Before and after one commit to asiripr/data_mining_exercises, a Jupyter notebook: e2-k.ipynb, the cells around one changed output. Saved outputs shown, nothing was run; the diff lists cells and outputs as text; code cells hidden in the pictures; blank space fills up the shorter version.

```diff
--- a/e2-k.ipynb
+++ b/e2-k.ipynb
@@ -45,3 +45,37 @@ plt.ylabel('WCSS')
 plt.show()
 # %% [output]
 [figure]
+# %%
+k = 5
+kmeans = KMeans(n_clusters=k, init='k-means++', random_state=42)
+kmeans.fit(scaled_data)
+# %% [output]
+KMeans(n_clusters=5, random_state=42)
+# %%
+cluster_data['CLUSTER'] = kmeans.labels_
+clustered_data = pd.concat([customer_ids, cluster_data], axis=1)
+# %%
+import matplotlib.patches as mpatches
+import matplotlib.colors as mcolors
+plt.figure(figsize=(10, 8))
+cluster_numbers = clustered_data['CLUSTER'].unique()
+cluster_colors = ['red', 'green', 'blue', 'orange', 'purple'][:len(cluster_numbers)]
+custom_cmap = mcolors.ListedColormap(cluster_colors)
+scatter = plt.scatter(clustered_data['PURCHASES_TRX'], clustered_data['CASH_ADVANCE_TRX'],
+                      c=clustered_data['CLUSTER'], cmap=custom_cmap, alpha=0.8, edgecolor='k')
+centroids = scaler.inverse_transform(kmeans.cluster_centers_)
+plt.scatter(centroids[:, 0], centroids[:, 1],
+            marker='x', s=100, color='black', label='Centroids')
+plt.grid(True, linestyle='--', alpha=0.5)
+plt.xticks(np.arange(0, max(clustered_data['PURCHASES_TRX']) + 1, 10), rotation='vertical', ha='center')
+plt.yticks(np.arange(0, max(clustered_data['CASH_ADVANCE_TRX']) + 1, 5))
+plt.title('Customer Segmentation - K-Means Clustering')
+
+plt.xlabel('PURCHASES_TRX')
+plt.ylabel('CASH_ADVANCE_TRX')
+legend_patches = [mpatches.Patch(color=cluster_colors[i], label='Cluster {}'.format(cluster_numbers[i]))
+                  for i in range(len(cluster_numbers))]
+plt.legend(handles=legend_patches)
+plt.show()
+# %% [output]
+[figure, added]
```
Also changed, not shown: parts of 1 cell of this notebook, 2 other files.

> [What the task requires] Write out the material exactly as given.

> [Response area]
Before and after one commit to asiripr/data_mining_exercises, a Jupyter notebook: e2-k.ipynb, the cells around one changed output. Saved outputs shown, nothing was run; the diff lists cells and outputs as text; code cells hidden in the pictures; blank space fills up the shorter version.

```diff
--- a/e2-k.ipynb
+++ b/e2-k.ipynb
@@ -45,3 +45,37 @@ plt.ylabel('WCSS')
 plt.show()
 # %% [output]
 [figure]
+# %%
+k = 5
+kmeans = KMeans(n_clusters=k, init='k-means++', random_state=42)
+kmeans.fit(scaled_data)
+# %% [output]
+KMeans(n_clusters=5, random_state=42)
+# %%
+cluster_data['CLUSTER'] = kmeans.labels_
+clustered_data = pd.concat([customer_ids, cluster_data], axis=1)
+# %%
+import matplotlib.patches as mpatches
+import matplotlib.colors as mcolors
+plt.figure(figsize=(10, 8))
+cluster_numbers = clustered_data['CLUSTER'].unique()
+cluster_colors = ['red', 'green', 'blue', 'orange', 'purple'][:len(cluster_numbers)]
+custom_cmap = mcolors.ListedColormap(cluster_colors)
+scatter = plt.scatter(clustered_data['PURCHASES_TRX'], clustered_data['CASH_ADVANCE_TRX'],
+                      c=clustered_data['CLUSTER'], cmap=custom_cmap, alpha=0.8, edgecolor='k')
+centroids = scaler.inverse_transform(kmeans.cluster_centers_)
+plt.scatter(centroids[:, 0], centroids[:, 1],
+            marker='x', s=100, color='black', label='Centroids')
+plt.grid(True, linestyle='--', alpha=0.5)
+plt.xticks(np.arange(0, max(clustered_data['PURCHASES_TRX']) + 1, 10), rotation='vertical', ha='center')
+plt.yticks(np.arange(0, max(clustered_data['CASH_ADVANCE_TRX']) + 1, 5))
+plt.title('Customer Segmentation - K-Means Clustering')
+
+plt.xlabel('PURCHASES_TRX')
+plt.ylabel('CASH_ADVANCE_TRX')
+legend_patches = [mpatches.Patch(color=cluster_colors[i], label='Cluster {}'.format(cluster_numbers[i]))
+                  for i in range(len(cluster_numbers))]
+plt.legend(handles=legend_patches)
+plt.show()
+# %% [output]
+[figure, added]
```
Also changed, not shown: parts of 1 cell of this notebook, 2 other files.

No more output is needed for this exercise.